# Instructions for the task
Scan the material and copy every line in which "buttons" appears.

# Data extracts
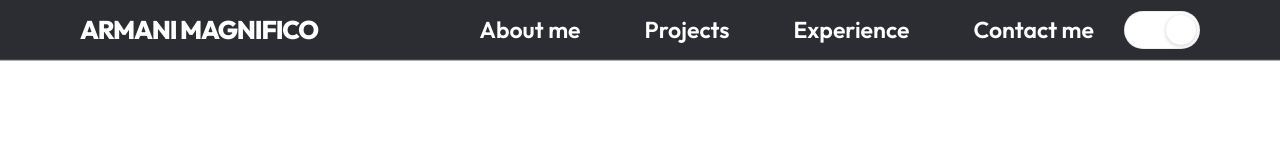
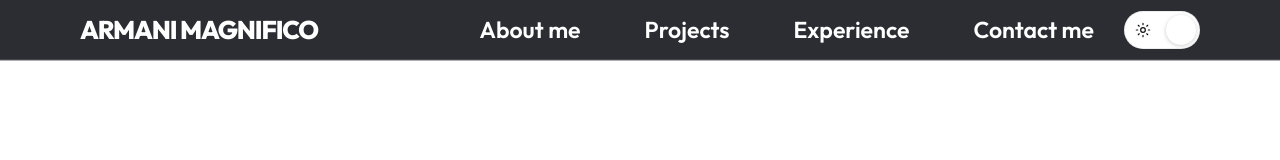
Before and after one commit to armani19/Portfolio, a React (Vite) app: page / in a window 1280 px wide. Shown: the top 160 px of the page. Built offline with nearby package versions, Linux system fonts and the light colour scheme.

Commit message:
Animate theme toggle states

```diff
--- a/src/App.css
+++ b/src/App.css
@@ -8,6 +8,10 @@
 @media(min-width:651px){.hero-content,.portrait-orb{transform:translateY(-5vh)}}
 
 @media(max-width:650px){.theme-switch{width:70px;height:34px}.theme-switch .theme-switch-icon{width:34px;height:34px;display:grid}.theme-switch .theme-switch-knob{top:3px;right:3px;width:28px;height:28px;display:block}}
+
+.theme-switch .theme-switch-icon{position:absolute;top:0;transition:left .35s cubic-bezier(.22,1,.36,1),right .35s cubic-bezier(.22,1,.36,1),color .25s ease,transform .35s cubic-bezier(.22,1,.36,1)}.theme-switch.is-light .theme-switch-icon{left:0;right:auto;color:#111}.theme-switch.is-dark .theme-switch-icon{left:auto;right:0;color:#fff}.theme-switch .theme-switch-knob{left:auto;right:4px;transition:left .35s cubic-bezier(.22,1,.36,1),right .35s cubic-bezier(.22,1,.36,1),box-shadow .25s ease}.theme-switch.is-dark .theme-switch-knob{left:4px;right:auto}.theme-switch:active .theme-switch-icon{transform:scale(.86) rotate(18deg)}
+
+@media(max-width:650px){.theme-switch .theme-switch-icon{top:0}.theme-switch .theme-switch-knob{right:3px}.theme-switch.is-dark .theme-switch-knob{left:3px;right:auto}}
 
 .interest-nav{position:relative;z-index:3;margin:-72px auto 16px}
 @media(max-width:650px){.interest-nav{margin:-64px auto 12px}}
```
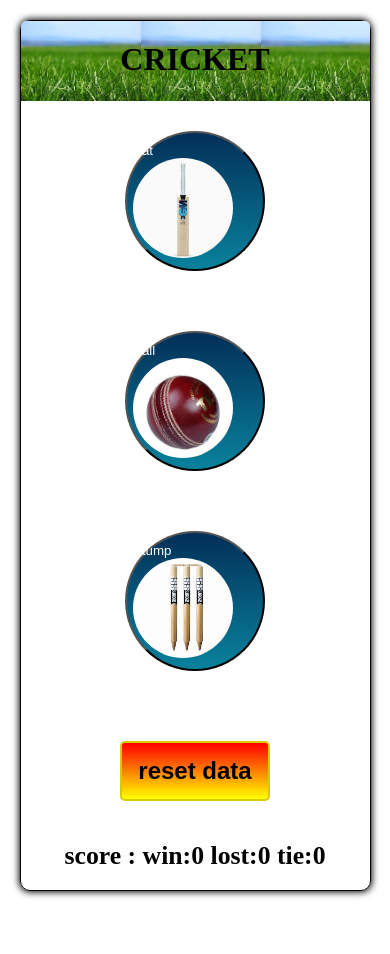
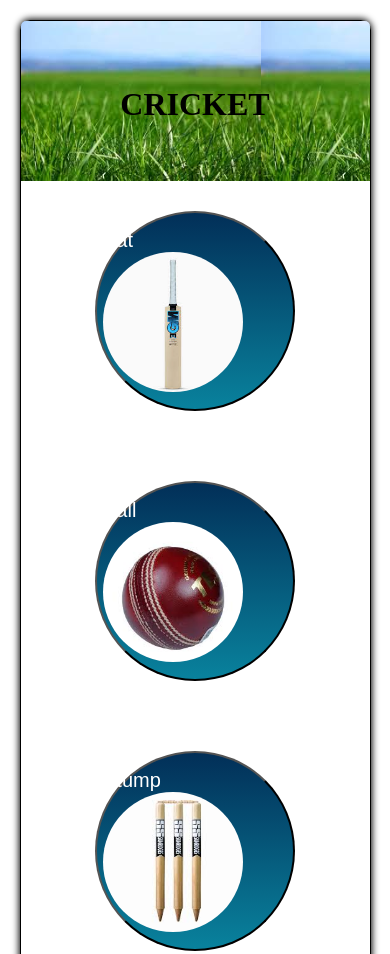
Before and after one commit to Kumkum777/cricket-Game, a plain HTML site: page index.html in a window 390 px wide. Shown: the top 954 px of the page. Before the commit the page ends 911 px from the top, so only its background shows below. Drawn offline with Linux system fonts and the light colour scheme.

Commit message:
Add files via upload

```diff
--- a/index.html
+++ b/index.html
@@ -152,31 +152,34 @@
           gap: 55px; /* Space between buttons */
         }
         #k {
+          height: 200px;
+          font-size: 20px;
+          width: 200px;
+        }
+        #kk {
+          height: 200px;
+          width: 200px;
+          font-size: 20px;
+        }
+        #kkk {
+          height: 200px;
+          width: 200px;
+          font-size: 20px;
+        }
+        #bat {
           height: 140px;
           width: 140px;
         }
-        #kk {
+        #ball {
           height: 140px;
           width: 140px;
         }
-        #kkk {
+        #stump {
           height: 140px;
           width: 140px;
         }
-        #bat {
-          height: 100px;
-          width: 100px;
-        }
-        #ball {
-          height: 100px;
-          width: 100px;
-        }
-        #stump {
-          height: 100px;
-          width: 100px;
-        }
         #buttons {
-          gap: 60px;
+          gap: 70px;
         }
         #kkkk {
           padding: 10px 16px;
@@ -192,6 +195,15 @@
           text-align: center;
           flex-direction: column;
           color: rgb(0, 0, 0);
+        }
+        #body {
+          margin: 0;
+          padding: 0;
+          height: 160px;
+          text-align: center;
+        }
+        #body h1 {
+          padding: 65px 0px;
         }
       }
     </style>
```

# Result for this task
           gap: 55px; /* Space between buttons */
         #buttons {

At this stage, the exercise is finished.